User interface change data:
+ + + +

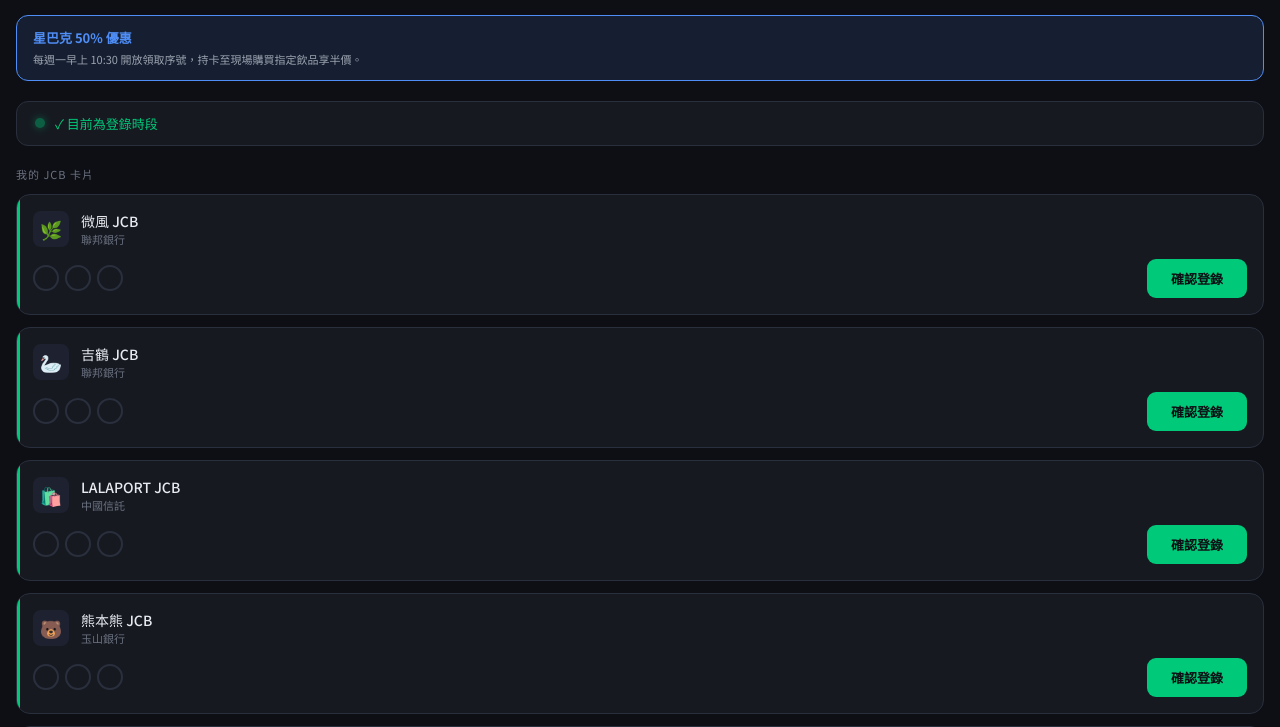
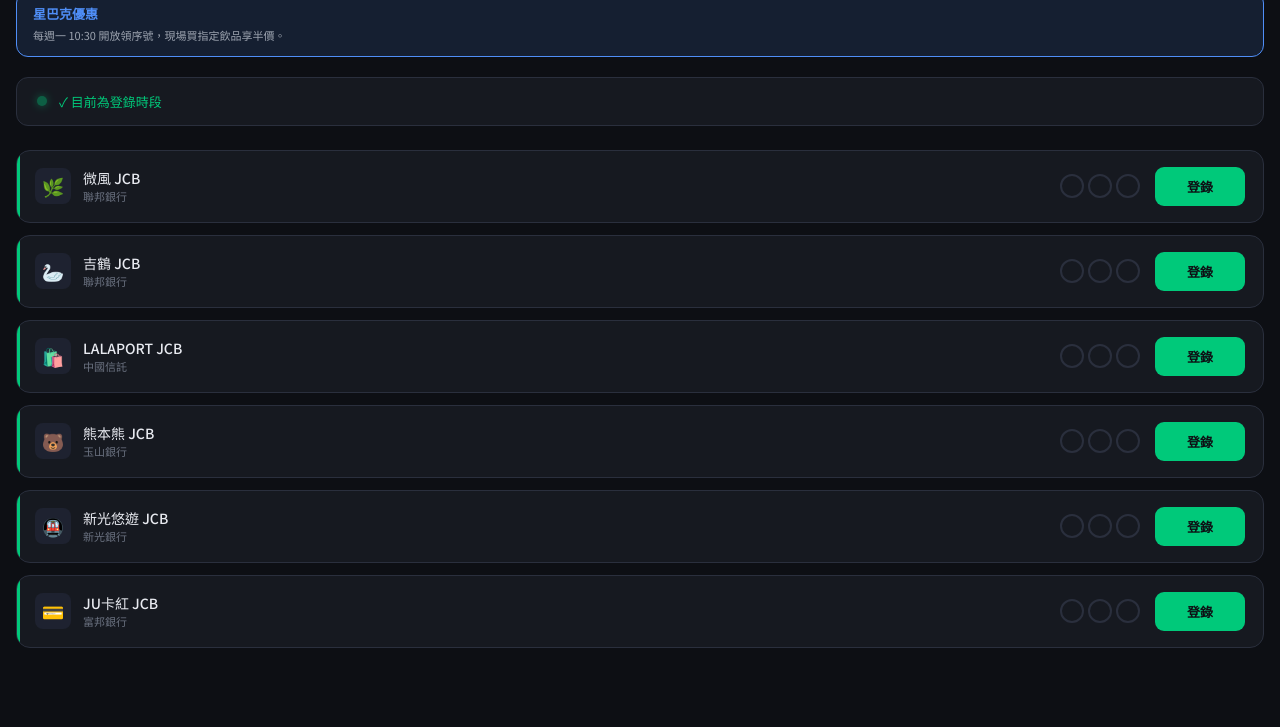
Before and after one commit to kenjishir-cmd/jcb-tracker, a plain HTML site: page index.html in a window 1280 px wide. Shown: the part 109-836 px from the top of the page. Drawn offline with nearby package versions, Linux system fonts and the light colour scheme.

Commit message:
Update index.html

```diff
--- a/index.html
+++ b/index.html
@@ -30,53 +30,48 @@
   html, body { margin:0; padding:0; box-sizing:border-box; overscroll-behavior-y: contain; }
   body { background:var(--bg); color:var(--text); font-family:'Noto Sans TC',sans-serif; padding:20px 16px 60px; }
 
-  /* 標題與時間 */
   .header { text-align:center; margin-bottom:18px; }
-  .jcb-badge { background:var(--jcb-red); color:#fff; font-family:'DM Mono'; font-size:12px; padding:3px 8px; border-radius:4px; }
   .header h1 { font-size:22px; font-weight:700; margin:8px 0 4px; }
   .header-sub { font-size:12px; color:var(--text-muted); font-family:'DM Mono'; }
 
-  /* 知識看板 - 獨立區塊 */
+  /* 知識看板：精簡橫向 */
   .knowledge-card {
     background: var(--blue-dim); border: 1px solid var(--blue);
     border-radius: 12px; padding: 12px 16px; margin-bottom: 20px;
-    display: block; position: relative;
+    display: block;
   }
   .k-title { font-size: 13px; font-weight: 700; color: var(--blue); margin-bottom: 4px; display: block; }
   .k-text { font-size: 11px; color: var(--text-dim); line-height: 1.5; display: block; }
 
-  /* 時段狀態 */
-  .period-bar { background:var(--surface); border:1px solid var(--border); border-radius:12px; padding:12px 18px; margin-bottom:20px; display:flex; align-items:center; gap:10px; }
+  .period-bar { background:var(--surface); border:1px solid var(--border); border-radius:12px; padding:14px 20px; margin-bottom:24px; display:flex; align-items:center; gap:12px; }
   .period-dot { width:10px; height:10px; border-radius:50%; background: #333; }
   .period-dot.open { background:var(--jcb-green); box-shadow:0 0 8px var(--jcb-green); animation:pulse 2s infinite; }
   @keyframes pulse { 0%,100%{opacity:1} 50%{opacity:.4} }
   .period-status { font-size:13px; font-weight:500; }
 
-  .section-title { font-size:11px; color:var(--text-muted); margin-bottom:12px; letter-spacing:1px; }
-
-  /* 原始卡片佈局 - 嚴格定位 */
+  /* 核心卡片：鎖定橫向拉長版面 */
   .cards-grid { display: block; }
   .card {
     background:var(--surface); border:1px solid var(--border); border-radius:14px;
-    padding:16px; margin-bottom:12px; position:relative; overflow:hidden; display: block;
+    padding:16px 18px; margin-bottom:12px; position:relative; overflow:hidden;
+    display: flex; align-items: center; justify-content: space-between; /* 資訊在左、按鈕在右 */
   }
   .card::before { content:''; position:absolute; top:0; left:0; width:3px; height:100%; background:var(--border); }
   .card.maxed::before { background:var(--jcb-red); }
   .card.open-window::before { background:var(--jcb-green); }
 
-  .card-top { display: flex; align-items: center; gap: 12px; margin-bottom: 12px; }
-  .card-icon { width:36px; height:36px; border-radius:8px; background:var(--surface2); display:flex; align-items:center; justify-content:center; font-size:18px; }
+  .card-left { display: flex; align-items: center; gap: 12px; flex: 1; }
+  .card-icon { width:36px; height:36px; border-radius:8px; background:var(--surface2); display:flex; align-items:center; justify-content:center; font-size:18px; flex-shrink: 0; }
   .card-name { font-size:14px; font-weight:500; display: block; }
   .card-bank { font-size:11px; color:var(--text-muted); display: block; }
 
-  .card-bottom { display: flex; justify-content: space-between; align-items: center; width: 100%; }
-  .pips { display: flex; gap: 6px; }
-  .pip { width:22px; height:22px; border-radius:50%; border:2px solid var(--border); display:flex; align-items:center; justify-content:center; font-size:10px; }
+  .card-center { margin: 0 15px; display: flex; gap: 4px; flex-shrink: 0; }
+  .pip { width:20px; height:20px; border-radius:50%; border:2px solid var(--border); display:flex; align-items:center; justify-content:center; font-size:10px; }
   .pip.used { background:var(--jcb-red); border-color:var(--jcb-red); color:#fff; }
 
   .btn-register {
-    min-width: 100px; padding: 10px; border-radius: 9px; border: none;
-    font-size: 13px; font-weight: 600; cursor: pointer; text-align: center;
+    min-width: 90px; padding: 10px 12px; border-radius: 9px; border: none;
+    font-size: 13px; font-weight: 600; cursor: pointer; text-align: center; flex-shrink: 0;
   }
   .btn-register.can { background:var(--jcb-green); color:#0d0f14; }
   .btn-register.disabled { background:var(--surface2); color:var(--text-muted); cursor:not-allowed; }
@@ -88,13 +83,12 @@
 <body>
 
 <div class="header">
-  <span class="jcb-badge">JCB</span>
-  <h1 id="main-title">登錄管家</h1>
+  <h1>登錄管家</h1>
   <div class="header-sub" id="current-date"></div>
 </div>
 
 <div class="knowledge-card" id="knowledge-card">
-  <span class="k-title" id="k-title">卡片知識</span>
+  <span class="k-title" id="k-title">卡片小知識</span>
   <span class="k-text" id="k-text">載入中...</span>
 </div>
 
@@ -103,7 +97,6 @@
   <div class="period-status" id="period-status">偵測中...</div>
 </div>
 
-<div class="section-title">我的 JCB 卡片</div>
 <div class="cards-grid" id="cards-grid"></div>
 <div id="toast"></div>
 
@@ -118,10 +111,10 @@
 ];
 
 const KNOWLEDGE_BASE = [
-  { title: "2026 JCB 新制", text: "悠遊卡自動加值 10% 回饋今年改為「每卡每年限登錄 3 次」，請保留給大額月份。" },
-  { title: "機場接送密技", text: "JCB 晶緻卡單筆滿 3 萬享免費接送，每月限量 1,000 趟，需提早搶約。" },
-  { title: "星巴克 50% 優惠", text: "每週一早上 10:30 開放領取序號，持卡至現場購買指定飲品享半價。" },
-  { title: "日本消費回饋", text: "2026 JCB 日本實體消費滿額享回饋，出國前請記得至官網登錄活動。" }
+  { title: "2026 JCB 新制", text: "悠遊卡自動加值 10% 回饋改為「每卡每年限登錄 3 次」。" },
+  { title: "機場接送", text: "晶緻卡單筆滿 3 萬享免費接送，每月限量 1,000 趟。" },
+  { title: "星巴克優惠", text: "每週一 10:30 開放領序號，現場買指定飲品享半價。" },
+  { title: "日本店面回饋", text: "2026 JCB 日本實體消費滿額享回饋，記得官網登錄。" }
 ];
 
 const KEY = 'jcb_v4';
@@ -147,23 +140,21 @@
 
     return `
       <div class="card ${cls}">
-        <div class="card-top">
+        <div class="card-left">
           <div class="card-icon">${c.icon}</div>
           <div class="card-meta">
             <span class="card-name">${c.name}</span>
             <span class="card-bank">${c.bank}</span>
           </div>
         </div>
-        <div class="card-bottom">
-          <div class="pips">
-            <div class="pip ${list.length>=1?'used':''}"></div>
-            <div class="pip ${list.length>=2?'used':''}"></div>
-            <div class="pip ${list.length>=3?'used':''}"></div>
-          </div>
-          <button class="btn-register ${isOpen && !isMaxed ?'can':'disabled'}">
-            ${isMaxed ? '已滿' : (isOpen ? '確認登錄' : '待機')}
-          </button>
+        <div class="card-center">
+          <div class="pip ${list.length>=1?'used':''}"></div>
+          <div class="pip ${list.length>=2?'used':''}"></div>
+          <div class="pip ${list.length>=3?'used':''}"></div>
         </div>
+        <button class="btn-register ${isOpen && !isMaxed ?'can':'disabled'}">
+          ${isMaxed ? '已滿' : (isOpen ? '登錄' : '待機')}
+        </button>
       </div>`;
   }).join('');
 }
```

+ + + +

• _What is expected_:
Extract every line containing the string "bottom" from the data above.

• _Exercise output_:
   .header { text-align:center; margin-bottom:18px; }
     border-radius: 12px; padding: 12px 16px; margin-bottom: 20px;
   .k-title { font-size: 13px; font-weight: 700; color: var(--blue); margin-bottom: 4px; display: block; }
-  .period-bar { background:var(--surface); border:1px solid var(--border); border-radius:12px; padding:12px 18px; margin-bottom:20px; display:flex; align-items:center; gap:10px; }
+  .period-bar { background:var(--surface); border:1px solid var(--border); border-radius:12px; padding:14px 20px; margin-bottom:24px; display:flex; align-items:center; gap:12px; }
-  .section-title { font-size:11px; color:var(--text-muted); margin-bottom:12px; letter-spacing:1px; }
-    padding:16px; margin-bottom:12px; position:relative; overflow:hidden; display: block;
+    padding:16px 18px; margin-bottom:12px; position:relative; overflow:hidden;
-  .card-top { display: flex; align-items: center; gap: 12px; margin-bottom: 12px; }
-  .card-bottom { display: flex; justify-content: space-between; align-items: center; width: 100%; }
-        <div class="card-bottom">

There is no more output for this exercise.